----- Data provided -----

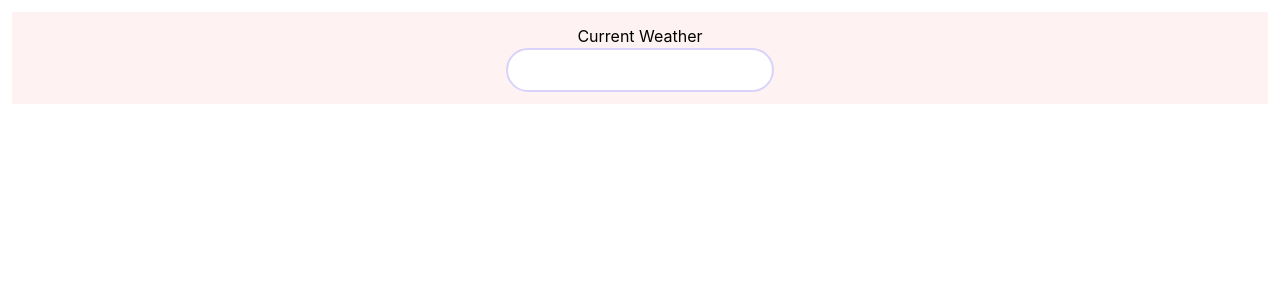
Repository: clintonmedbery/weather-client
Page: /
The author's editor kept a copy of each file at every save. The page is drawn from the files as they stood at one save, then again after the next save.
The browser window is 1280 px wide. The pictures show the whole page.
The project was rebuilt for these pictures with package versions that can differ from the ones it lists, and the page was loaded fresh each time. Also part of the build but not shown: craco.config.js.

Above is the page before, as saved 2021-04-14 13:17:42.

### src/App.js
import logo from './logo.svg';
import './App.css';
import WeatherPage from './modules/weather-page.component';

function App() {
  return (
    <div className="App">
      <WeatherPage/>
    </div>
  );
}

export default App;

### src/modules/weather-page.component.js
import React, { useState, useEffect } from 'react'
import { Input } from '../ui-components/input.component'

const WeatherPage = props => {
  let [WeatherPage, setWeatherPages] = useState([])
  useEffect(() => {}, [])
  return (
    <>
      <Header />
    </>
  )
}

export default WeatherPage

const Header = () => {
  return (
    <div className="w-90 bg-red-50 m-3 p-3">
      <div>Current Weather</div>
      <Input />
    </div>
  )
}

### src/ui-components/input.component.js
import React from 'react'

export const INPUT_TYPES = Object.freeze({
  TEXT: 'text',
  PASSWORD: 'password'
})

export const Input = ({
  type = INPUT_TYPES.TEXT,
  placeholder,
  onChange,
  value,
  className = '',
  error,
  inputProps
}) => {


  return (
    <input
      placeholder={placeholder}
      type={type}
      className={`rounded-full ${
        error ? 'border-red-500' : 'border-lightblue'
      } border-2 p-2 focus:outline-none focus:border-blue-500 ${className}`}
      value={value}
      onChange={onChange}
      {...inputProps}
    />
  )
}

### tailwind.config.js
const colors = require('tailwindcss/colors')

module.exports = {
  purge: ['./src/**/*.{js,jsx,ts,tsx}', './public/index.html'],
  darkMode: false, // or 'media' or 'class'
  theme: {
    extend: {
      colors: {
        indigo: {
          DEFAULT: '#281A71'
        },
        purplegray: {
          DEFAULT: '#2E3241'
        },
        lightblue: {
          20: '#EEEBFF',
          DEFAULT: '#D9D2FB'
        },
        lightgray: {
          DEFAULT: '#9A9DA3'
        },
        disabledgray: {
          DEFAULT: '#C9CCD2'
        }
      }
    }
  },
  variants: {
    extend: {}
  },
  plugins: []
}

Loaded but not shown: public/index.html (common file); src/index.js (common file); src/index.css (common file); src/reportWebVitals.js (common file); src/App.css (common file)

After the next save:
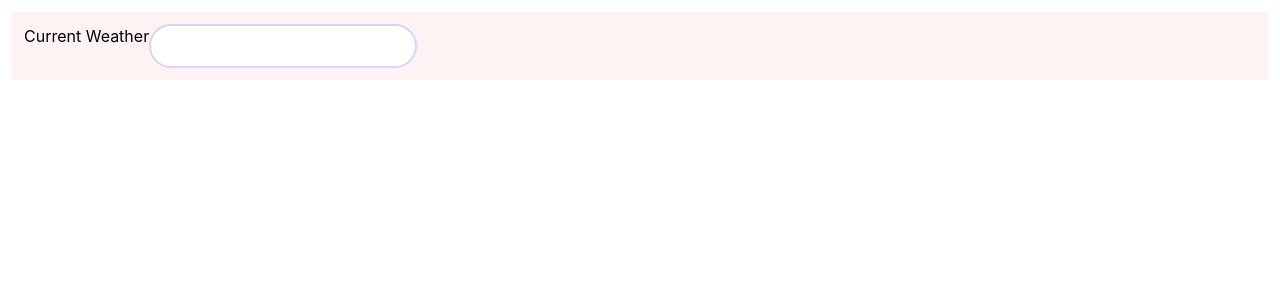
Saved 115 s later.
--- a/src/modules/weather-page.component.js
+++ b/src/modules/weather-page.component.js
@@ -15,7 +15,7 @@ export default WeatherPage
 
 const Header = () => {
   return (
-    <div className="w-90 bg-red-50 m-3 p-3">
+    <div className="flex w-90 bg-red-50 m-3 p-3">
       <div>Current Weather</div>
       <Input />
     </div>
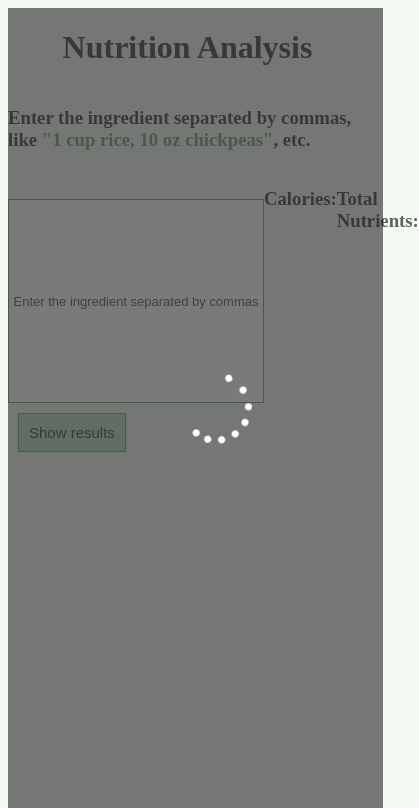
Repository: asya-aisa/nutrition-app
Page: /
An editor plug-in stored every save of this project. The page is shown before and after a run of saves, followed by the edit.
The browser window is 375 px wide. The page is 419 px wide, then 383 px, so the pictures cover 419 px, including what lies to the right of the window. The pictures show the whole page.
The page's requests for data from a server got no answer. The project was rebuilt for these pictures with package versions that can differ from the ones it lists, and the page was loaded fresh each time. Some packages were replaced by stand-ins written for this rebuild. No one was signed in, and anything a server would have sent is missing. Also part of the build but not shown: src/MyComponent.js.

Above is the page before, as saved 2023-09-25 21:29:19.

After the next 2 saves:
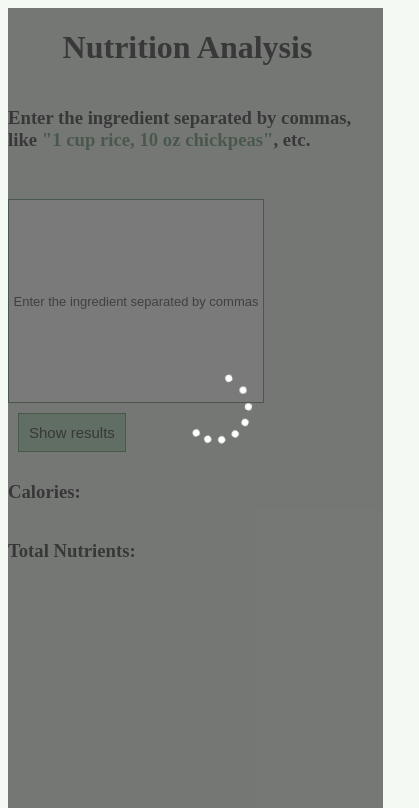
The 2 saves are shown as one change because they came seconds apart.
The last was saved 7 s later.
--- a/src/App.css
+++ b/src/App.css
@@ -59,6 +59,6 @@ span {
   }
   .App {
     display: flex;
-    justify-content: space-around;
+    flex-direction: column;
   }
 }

-----

> [Work order]
Please set down exactly the lines running from the one with "The last was saved 7 s later." to the last line of the entries above, both of them included, and no others.

> [Task answer]
The last was saved 7 s later.
--- a/src/App.css
+++ b/src/App.css
@@ -59,6 +59,6 @@ span {
   }
   .App {
     display: flex;
-    justify-content: space-around;
+    flex-direction: column;
   }
 }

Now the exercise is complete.